ABOUT THIS EXERCISE –
In the listing below, find each line holding "className" and copy it.

################

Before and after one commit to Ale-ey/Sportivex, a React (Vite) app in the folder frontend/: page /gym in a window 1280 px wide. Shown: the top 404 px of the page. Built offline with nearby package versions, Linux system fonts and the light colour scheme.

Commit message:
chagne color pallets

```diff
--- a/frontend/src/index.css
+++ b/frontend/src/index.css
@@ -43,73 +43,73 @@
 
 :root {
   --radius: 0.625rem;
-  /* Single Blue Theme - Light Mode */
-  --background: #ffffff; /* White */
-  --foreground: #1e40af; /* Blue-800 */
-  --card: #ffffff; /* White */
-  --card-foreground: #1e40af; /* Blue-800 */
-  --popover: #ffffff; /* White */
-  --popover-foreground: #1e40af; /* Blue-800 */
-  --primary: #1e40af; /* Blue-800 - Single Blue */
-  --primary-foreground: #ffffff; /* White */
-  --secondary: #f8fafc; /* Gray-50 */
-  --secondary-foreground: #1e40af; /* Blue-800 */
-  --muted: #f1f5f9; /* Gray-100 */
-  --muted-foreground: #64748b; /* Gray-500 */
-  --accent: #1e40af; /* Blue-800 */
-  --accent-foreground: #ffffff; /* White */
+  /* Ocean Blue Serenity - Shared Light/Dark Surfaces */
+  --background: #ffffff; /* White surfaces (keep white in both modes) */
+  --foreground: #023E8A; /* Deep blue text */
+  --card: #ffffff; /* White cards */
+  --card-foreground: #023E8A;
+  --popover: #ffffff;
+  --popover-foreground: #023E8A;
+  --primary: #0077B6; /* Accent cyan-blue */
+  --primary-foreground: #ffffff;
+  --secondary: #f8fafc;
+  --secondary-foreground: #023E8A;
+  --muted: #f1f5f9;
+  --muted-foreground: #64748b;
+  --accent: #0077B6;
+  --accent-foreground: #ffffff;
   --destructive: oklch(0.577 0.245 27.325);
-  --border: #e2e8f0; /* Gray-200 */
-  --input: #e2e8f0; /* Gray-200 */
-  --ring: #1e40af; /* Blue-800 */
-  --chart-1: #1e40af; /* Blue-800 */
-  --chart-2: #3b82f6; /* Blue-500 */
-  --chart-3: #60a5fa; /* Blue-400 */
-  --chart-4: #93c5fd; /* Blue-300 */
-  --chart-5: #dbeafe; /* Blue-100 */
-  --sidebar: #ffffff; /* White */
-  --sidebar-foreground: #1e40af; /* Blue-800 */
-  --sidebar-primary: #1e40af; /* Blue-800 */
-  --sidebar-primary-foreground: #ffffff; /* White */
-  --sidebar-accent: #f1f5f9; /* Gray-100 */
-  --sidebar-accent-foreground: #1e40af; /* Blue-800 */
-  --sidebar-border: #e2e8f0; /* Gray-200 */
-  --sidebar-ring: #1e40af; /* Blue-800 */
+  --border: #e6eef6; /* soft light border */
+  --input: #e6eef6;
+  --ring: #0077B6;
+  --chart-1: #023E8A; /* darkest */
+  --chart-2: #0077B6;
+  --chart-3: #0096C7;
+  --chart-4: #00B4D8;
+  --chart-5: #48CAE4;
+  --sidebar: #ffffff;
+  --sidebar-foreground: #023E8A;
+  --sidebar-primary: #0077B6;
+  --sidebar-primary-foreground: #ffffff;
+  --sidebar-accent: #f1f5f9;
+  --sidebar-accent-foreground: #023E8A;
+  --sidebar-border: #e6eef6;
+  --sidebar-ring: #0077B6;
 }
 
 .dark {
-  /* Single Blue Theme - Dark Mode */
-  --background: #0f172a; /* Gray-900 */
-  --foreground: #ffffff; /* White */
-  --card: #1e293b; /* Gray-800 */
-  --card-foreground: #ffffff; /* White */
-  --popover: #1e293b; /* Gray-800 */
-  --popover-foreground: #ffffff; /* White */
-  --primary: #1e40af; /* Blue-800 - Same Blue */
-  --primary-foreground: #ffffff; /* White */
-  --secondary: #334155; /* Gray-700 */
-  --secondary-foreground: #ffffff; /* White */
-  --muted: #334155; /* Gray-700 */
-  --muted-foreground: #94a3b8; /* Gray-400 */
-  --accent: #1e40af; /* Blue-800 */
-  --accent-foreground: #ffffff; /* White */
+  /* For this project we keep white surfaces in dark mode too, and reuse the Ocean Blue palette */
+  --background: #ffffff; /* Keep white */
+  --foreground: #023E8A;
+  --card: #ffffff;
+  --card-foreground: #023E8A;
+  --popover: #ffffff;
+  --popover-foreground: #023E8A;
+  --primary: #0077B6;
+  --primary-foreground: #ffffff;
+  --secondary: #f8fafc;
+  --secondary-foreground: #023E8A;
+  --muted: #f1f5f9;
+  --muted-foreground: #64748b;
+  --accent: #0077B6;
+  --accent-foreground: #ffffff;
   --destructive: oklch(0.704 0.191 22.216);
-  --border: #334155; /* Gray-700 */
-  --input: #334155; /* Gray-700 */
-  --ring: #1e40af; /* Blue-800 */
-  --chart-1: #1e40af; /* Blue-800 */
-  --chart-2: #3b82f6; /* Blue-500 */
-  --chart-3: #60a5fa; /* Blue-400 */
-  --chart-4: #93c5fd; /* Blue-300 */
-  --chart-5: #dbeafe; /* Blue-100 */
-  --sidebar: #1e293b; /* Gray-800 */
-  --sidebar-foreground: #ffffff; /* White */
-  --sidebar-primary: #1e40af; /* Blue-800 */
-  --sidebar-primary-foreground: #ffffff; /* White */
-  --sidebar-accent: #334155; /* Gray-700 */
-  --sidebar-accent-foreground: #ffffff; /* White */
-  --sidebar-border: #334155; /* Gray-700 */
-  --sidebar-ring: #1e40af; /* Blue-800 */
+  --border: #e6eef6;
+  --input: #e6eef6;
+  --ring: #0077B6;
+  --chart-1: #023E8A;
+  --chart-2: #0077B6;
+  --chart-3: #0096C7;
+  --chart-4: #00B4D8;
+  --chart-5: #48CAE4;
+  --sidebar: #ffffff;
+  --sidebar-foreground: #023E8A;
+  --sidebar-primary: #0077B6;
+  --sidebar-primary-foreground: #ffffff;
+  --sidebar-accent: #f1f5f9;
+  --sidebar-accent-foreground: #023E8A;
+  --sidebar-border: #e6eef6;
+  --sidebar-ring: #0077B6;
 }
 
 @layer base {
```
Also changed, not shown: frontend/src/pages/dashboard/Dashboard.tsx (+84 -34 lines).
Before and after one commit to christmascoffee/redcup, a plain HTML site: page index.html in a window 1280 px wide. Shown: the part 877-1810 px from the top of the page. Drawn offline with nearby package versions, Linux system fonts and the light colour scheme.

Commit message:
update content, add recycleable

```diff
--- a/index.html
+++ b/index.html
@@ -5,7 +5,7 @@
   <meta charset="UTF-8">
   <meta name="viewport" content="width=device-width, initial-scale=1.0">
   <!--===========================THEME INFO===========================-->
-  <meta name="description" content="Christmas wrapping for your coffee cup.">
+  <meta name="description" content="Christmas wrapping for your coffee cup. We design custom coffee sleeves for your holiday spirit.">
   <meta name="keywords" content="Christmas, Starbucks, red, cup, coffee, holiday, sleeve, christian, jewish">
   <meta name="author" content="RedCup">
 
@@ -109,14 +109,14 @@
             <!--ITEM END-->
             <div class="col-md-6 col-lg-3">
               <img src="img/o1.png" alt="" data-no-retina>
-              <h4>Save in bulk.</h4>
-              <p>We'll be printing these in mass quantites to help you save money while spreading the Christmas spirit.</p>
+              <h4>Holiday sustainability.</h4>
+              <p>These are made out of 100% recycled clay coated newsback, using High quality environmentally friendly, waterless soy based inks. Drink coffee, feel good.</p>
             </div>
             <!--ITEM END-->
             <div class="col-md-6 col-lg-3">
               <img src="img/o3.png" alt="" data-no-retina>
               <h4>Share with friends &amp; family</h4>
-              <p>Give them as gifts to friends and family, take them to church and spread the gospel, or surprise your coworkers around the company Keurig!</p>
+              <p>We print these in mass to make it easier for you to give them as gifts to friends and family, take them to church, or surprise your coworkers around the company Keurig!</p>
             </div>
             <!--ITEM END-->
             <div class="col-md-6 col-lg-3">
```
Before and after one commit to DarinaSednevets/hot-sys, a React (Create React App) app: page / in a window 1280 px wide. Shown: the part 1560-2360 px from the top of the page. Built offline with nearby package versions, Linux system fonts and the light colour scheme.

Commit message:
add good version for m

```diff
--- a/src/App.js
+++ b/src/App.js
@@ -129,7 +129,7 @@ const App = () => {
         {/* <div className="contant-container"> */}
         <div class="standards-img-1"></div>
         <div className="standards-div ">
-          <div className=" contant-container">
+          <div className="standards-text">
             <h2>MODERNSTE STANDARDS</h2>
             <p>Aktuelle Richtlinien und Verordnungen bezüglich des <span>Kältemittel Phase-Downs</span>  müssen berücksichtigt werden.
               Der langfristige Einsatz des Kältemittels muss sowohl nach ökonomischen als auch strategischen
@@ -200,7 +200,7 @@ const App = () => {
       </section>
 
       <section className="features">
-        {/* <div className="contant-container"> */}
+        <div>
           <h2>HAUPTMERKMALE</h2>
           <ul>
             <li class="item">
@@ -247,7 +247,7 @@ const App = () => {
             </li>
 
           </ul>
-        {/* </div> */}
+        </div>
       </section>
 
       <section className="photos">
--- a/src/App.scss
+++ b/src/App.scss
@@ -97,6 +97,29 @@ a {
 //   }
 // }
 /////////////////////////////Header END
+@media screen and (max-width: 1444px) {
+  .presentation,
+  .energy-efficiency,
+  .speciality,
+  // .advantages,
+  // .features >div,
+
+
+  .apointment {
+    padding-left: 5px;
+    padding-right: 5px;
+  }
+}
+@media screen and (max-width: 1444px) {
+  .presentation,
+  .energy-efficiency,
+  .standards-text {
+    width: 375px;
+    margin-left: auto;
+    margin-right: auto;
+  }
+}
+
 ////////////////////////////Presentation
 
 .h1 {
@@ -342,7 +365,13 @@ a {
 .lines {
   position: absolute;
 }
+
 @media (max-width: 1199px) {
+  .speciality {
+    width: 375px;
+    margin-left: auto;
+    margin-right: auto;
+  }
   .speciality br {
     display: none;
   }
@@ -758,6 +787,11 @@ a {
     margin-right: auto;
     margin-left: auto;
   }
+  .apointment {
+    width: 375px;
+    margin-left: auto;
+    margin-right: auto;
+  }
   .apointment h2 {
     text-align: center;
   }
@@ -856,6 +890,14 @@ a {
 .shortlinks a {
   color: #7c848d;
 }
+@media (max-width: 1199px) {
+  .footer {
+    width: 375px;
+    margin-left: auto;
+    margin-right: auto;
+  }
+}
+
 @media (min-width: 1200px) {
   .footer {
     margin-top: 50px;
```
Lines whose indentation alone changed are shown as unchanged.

################

REPLY –
         {/* <div className="contant-container"> */}
         <div className="standards-div ">
-          <div className=" contant-container">
+          <div className="standards-text">
       <section className="features">
-        {/* <div className="contant-container"> */}
       <section className="photos">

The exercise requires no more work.